Even without extra sound, B. bassiana is killing 90 percent of pine beetles in the lab. But since it’s native to the same forests as bark beetles, why isn’t it already limiting their spread in the wild?
“I think it actually can have some impact on bark beetles in a natural setting when densities get really high,” Hofstetter says. The beetles may have ways of protecting themselves — pine beetles are already known to carry a different kind of fungus that disables a tree’s natural defenses, for example, and some beetles have antibacterial properties in their mouths to fend off infection. Beauveria might be able to counteract such hurdles, though, if it can keep up with the beetles’ abundance.
“Our goal is to augment this fungus by getting more of the spores out there,” he says. “It’s like a trap — we lure beetles into the tree and let them leave, but with spores to infect other members of the population. We want to produce a product that can increase the abundance of this natural fungus.”
Hofstetter is working with Cliff Bradley of Montana BioAgriculture to produce pure spores of the fungus, which he can then mix in water and spray onto beetle-infested wood. It’s working like magic in the lab, and this summer he’ll see if he can replicate that success in an actual forest.
Sprucing things up

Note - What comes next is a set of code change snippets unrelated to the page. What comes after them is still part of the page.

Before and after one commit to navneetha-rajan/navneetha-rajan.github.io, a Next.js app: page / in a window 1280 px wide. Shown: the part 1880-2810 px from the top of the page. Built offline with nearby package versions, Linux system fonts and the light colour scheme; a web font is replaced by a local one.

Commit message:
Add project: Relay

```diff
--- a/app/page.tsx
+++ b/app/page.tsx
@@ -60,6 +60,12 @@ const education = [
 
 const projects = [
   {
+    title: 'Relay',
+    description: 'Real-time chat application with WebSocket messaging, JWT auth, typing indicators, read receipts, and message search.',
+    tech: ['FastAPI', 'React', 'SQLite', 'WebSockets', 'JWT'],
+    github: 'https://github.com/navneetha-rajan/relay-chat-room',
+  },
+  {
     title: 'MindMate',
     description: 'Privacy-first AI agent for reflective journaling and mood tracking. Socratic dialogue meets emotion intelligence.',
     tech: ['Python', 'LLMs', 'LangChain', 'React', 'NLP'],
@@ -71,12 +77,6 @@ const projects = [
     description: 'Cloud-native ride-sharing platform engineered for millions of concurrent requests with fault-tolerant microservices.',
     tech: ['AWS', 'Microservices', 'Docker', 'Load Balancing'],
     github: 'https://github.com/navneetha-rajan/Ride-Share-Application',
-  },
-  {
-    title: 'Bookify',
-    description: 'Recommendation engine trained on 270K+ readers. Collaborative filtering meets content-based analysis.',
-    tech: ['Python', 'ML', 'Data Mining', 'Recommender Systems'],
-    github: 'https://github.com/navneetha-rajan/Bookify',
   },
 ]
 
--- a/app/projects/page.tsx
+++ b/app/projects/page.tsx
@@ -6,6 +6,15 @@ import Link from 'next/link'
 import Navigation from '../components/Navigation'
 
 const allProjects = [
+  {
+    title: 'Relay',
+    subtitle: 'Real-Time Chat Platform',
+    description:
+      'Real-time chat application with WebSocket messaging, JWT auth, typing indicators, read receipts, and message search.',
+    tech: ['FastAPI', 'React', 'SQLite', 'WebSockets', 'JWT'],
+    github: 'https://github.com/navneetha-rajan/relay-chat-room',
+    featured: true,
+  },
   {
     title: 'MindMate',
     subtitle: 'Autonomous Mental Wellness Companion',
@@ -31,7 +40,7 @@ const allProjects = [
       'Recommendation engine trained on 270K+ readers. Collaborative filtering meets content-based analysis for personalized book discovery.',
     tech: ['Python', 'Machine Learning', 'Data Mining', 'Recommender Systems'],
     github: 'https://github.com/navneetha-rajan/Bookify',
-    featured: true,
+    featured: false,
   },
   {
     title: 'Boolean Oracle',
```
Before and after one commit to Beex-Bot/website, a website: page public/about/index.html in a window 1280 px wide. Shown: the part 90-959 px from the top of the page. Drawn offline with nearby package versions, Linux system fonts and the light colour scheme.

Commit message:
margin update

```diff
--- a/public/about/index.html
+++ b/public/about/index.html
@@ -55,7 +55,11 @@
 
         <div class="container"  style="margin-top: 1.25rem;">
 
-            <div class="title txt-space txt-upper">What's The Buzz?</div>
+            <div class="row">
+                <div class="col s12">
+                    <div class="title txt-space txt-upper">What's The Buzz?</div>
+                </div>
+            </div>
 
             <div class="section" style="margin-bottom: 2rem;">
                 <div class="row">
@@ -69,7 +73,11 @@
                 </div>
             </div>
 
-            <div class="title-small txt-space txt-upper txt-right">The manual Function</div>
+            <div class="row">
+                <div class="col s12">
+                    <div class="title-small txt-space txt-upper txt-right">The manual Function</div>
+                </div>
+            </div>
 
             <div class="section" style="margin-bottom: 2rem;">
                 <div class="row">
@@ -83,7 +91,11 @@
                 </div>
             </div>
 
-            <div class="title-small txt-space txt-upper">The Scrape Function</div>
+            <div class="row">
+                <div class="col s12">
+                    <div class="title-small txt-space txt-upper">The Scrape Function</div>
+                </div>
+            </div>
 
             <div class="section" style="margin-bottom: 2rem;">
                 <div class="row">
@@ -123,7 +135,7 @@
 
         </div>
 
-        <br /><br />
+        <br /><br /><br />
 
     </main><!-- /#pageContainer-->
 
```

The pace of pine beetle attacks has slowed in recent years, but that isn’t necessarily a sign things are improving. After more than a decade of feasting on pine forests — along with major droughts that have weakened trees’ ability to muster a biological defense — pine beetles may be starting to exhaust their food supply. “I think the mountain pine beetles are running out of trees, for the most part,” University of Idaho geographer Jeffrey Hicke told the National Center for Atmospheric Research in 2013.
Pine beetles haven’t thrown in the towel, though, and neither has the beetle-boosting heat and aridity that enabled their explosion. Hofstetter hopes his strain of B. bassiana can eventually help pine forests recover, but he’s also investigating how the fungus might be able to help other tree species, some of which may have yet to see the worst of their own bark-beetle epidemics.
Spruce beetles can be infected by B. bassiana, and given their recent pace of destruction in parts of western North America, Hofstetter calls them a good candidate for testing. “The spruce beetle has been an issue just like the pine beetle,” he says. “It’s one of the species at higher elevations, and it’s definitely becoming a greater issue. It’s one of the species we’re going to test this fungal pathogen on.”
Hofstetter has been testing 20 strains of B. bassiana on logs in the lab, and over the next few months he’ll be spraying the spores on pine trees in the Centennial Forest near Flagstaff. If he can replicate even a fraction of the fungus’s indoor potency — he says 50 percent effectiveness is “quite possible” — it could mark a turning point in our ability to offset the effects of climate change on forests.
“I hope to have an answer at the end of the summer,” he says. “The lab is just different from the field. There could be situations in the forest where rain reduces the effectiveness, or sunlight kills spores on a tree, so that’s something we have to think about. A lot can happen outside that wouldn’t happen inside.”